Secrets of my craft
Below I answer questions people often ask me in regard to Rose Rapson:
Rose Rapson is not me. We share some things in common, but I regard Rose much more as my
imaginary third child than my younger self.
Some of the characters are based on real, flesh-and- blood people, but others are completely
fictitious. Still others originate from mythology, whose features I have crafted drawing on the
information available to me.
It was my childhood dream to write a novel. The idea of actually doing it came to me while I was
having my last ever conversation with my grandfather, just before he died in 2013. The mood of
this conversation (though not the exact subject matter) is immortalised in chapter 10 of the
book, which was the first part of the novel I wrote.
On the same day, randomly surfing the internet, I came across the legend of Lady Rapson, Queen
of the Transylvanian Fairies. I took this as a celestial sign, especially as my grandfather’s family
roots are in Transylvania, so there was no question that this would be the core around which I
would construct my myth.
The main plot of the story popped into my mind while I was jogging in the Buda hills, shortly
after my grandfather passed away. After that, I didn’t have to worry about what to write, only
when I would write it, as I had very little free time.
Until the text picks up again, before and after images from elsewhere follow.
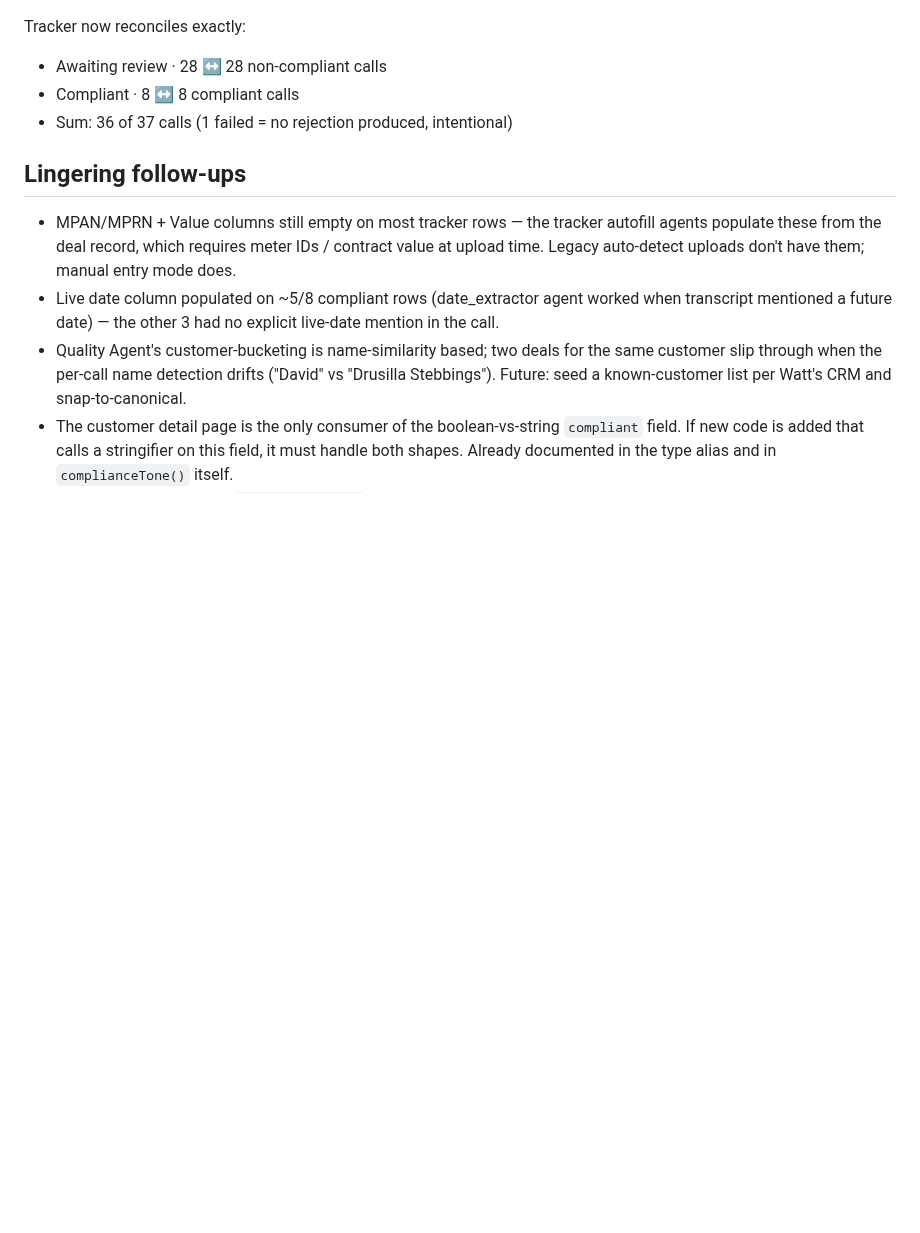
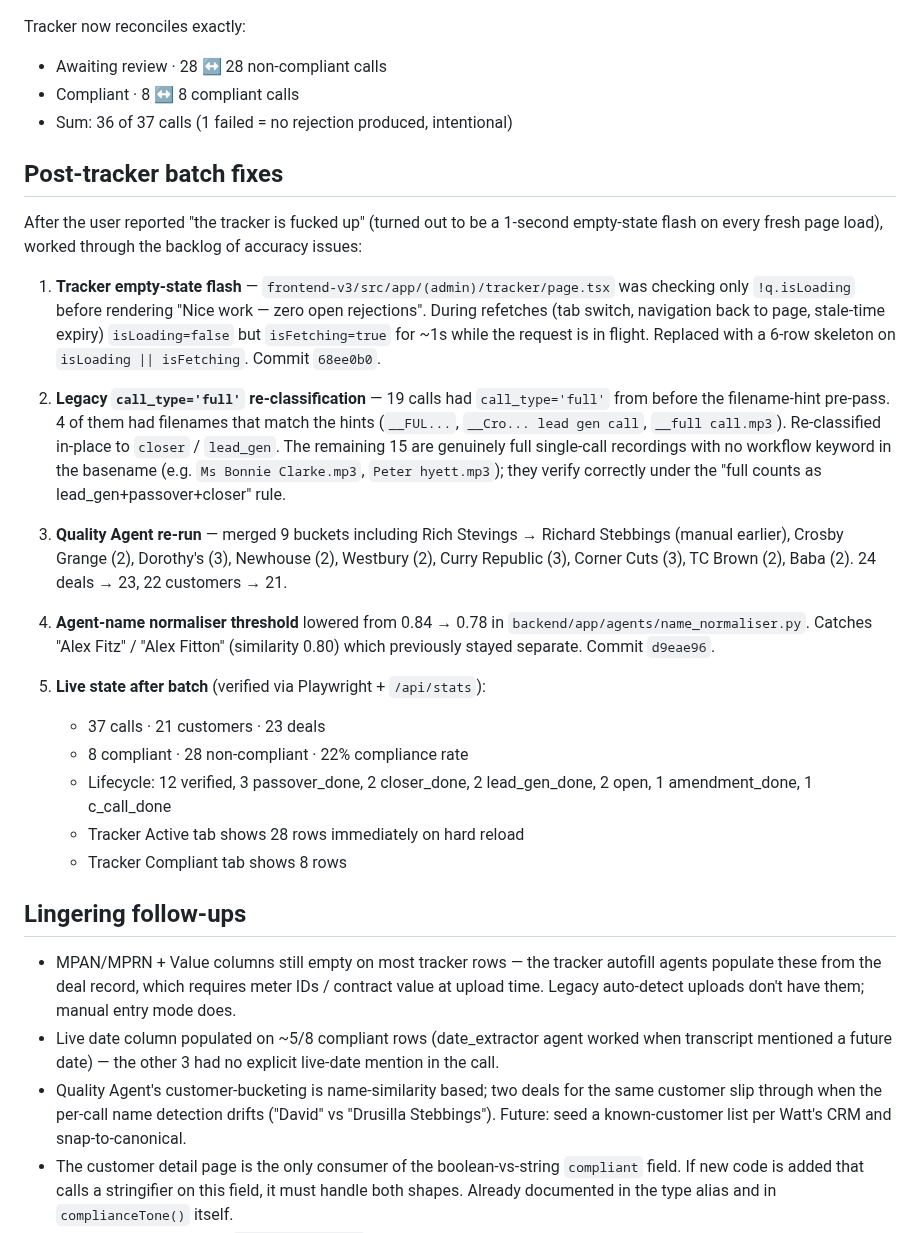
Before and after one commit to kingusa1/compliance-agent, a Markdown page: BRAIN/04_Sessions/2026-05-11_Session_workflow_clarity.md, the part around the change. Rendered like a GitHub page; blank space fills up the shorter version.

Commit message:
docs(brain): tracker batch fixes — legacy call_type, Quality Agent re-run, normaliser threshold

```diff
--- a/BRAIN/04_Sessions/2026-05-11_Session_workflow_clarity.md
+++ b/BRAIN/04_Sessions/2026-05-11_Session_workflow_clarity.md
@@ -123,6 +123,47 @@ Tracker now reconciles exactly:
 - Compliant · 8 ↔ 8 compliant calls
 - Sum: 36 of 37 calls (1 failed = no rejection produced, intentional)
 
+## Post-tracker batch fixes
+
+After the user reported "the tracker is fucked up" (turned out to be a 1-second
+empty-state flash on every fresh page load), worked through the
+backlog of accuracy issues:
+
+1. **Tracker empty-state flash** — `frontend-v3/src/app/(admin)/tracker/page.tsx`
+   was checking only `!q.isLoading` before rendering "Nice work — zero open
+   rejections". During refetches (tab switch, navigation back to page,
+   stale-time expiry) `isLoading=false` but `isFetching=true` for ~1s
+   while the request is in flight. Replaced with a 6-row skeleton on
+   `isLoading || isFetching`. Commit `68ee0b0`.
+
+2. **Legacy `call_type='full'` re-classification** — 19 calls had
+   `call_type='full'` from before the filename-hint pre-pass. 4 of them
+   had filenames that match the hints (`__FUL...`, `__Cro... lead gen call`,
+   `__full call.mp3`). Re-classified in-place to `closer` / `lead_gen`.
+   The remaining 15 are genuinely full single-call recordings with no
+   workflow keyword in the basename (e.g. `Ms Bonnie Clarke.mp3`,
+   `Peter hyett.mp3`); they verify correctly under the
+   "full counts as lead_gen+passover+closer" rule.
+
+3. **Quality Agent re-run** — merged 9 buckets including
+   Rich Stevings → Richard Stebbings (manual earlier), Crosby Grange (2),
+   Dorothy's (3), Newhouse (2), Westbury (2), Curry Republic (3),
+   Corner Cuts (3), TC Brown (2), Baba (2). 24 deals → 23,
+   22 customers → 21.
+
+4. **Agent-name normaliser threshold** lowered from 0.84 → 0.78 in
+   `backend/app/agents/name_normaliser.py`. Catches "Alex Fitz" /
+   "Alex Fitton" (similarity 0.80) which previously stayed separate.
+   Commit `d9eae96`.
+
+5. **Live state after batch** (verified via Playwright + `/api/stats`):
+   - 37 calls · 21 customers · 23 deals
+   - 8 compliant · 28 non-compliant · 22% compliance rate
+   - Lifecycle: 12 verified, 3 passover_done, 2 closer_done,
+     2 lead_gen_done, 2 open, 1 amendment_done, 1 c_call_done
+   - Tracker Active tab shows 28 rows immediately on hard reload
+   - Tracker Compliant tab shows 8 rows
+
 ## Lingering follow-ups
 
 - MPAN/MPRN + Value columns still empty on most tracker rows — the
```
The details, of course, came later, while I was
writing – and running.
So who is Lady Rapson? She was the Queen of the Transylvanian Fairies, a true matriarchal ruler,
who reached far beyond her original position as a spouse after the mysterious disappearance of
his husband, who ruled before her. Lady Rapson’s castle is no fiction, it actually exists. Its ruins
can still be visited by walking along a tourist trail which starts about 5 miles from Parajd on the
road towards Gyergyószentmiklós (today’s Praid and Gheorgheni, Romania).
During the writing process I had no conscious awareness of any particular literary genre. I am a
lawyer who loves literature, but I’ve never studied the art of writing. I was given a beautiful
story, and I felt, from the very first moment, that it had been entrusted to me, and that I should
do something good with it and share it with others. The blending of mythology, esotericism and
psychology evolved naturally in my narrative, it was not intentional on my part.
There is formidable literary talent, past and present, in my extended family, but this is my own
first venture into writing, and, truth be told, since graduating law school, almost the only things
I’ve read have been books on law and baby care!
As a young mother on maternity leave, I had a wonderful chance to write, actually my very first.
When my children were born, maternity leave provided “justification” for a “professional
sabbatical”. I now had a chance to do something with my brain other than law. Stealing an hour
or two here and there to spend with Rose, I still had abundant quality family time. I look upon
the last four years of my life – not working in my profession – as the “mystery of birthing and
creation”. I gave birth to my son and daughter, as well as to my novel. I am so blessed, not to
mention grateful for this opportunity.
Do I believe in everything I wrote about, all the things in the book that can’t be grasped
physically or comprehended as rational facts? Not long ago, even while writing my novel, I didn’t
believe any of it one bit. I didn’t understand why I was the one to be given this inspiration, this
challenge, and I worried that I wouldn’t be able to carry it through authentically or consistently.
Why? Because when I started to write, I was, if anything, an even more rational person than
Rose. Then, a few things happened to me while I was writing the book, and even more so after
I’d finished, which made me accept, more than I’d ever done, that so many more things exist in
life than those in the material realm. In brief. And although I shaped the book, the book also
Chapter 13 is my favourite, though it’s linguistically a little “odd” compared with the rest of the
book, because it uses the local Siculian (Szekler/Székely) dialect of that part of Transylvania
where it takes place. My favourite characters are obviously Rose and her ancestor, Lady Rapson.
They are the personifications of the purple-and- red strong-minded and proud women, who don’t
care at all about social conventions. My favourite supporting character is the Siculian giant,
Bruno, although the truth is that I love all my characters; this explains why I already have a new
writing diary filled with the whole cast and their upcoming adventures. That said, the sequel will
only come to fruition provided my readers also want to keep Rose Rapson company on her next
What is the book’s most important moral message? There is love and acceptance, fellowship and
teamwork, bravery and pride, perseverance and dedication, emotional peace and inner
harmony. The empowerment of a fearless attitude towards life, the importance of loving
yourself, but most importantly, discovering and living your own destiny. And, obviously, the path
to another world, whence we come and towards we are headed. Everyone reading this book will
discover, among the matrix of messages it embraces, one that is their very own. My own is,
“Let’s wake up and embrace our inner goodness, our own fairy roots, and make the world a
better place. If you don’t believe in miracles, then you are not a realist.” It is in this spirit that I
am building my charity campaign around this book.
”WAKE UP, MY FAIRIES!”
(For more information, please click on ”CHARITY”!)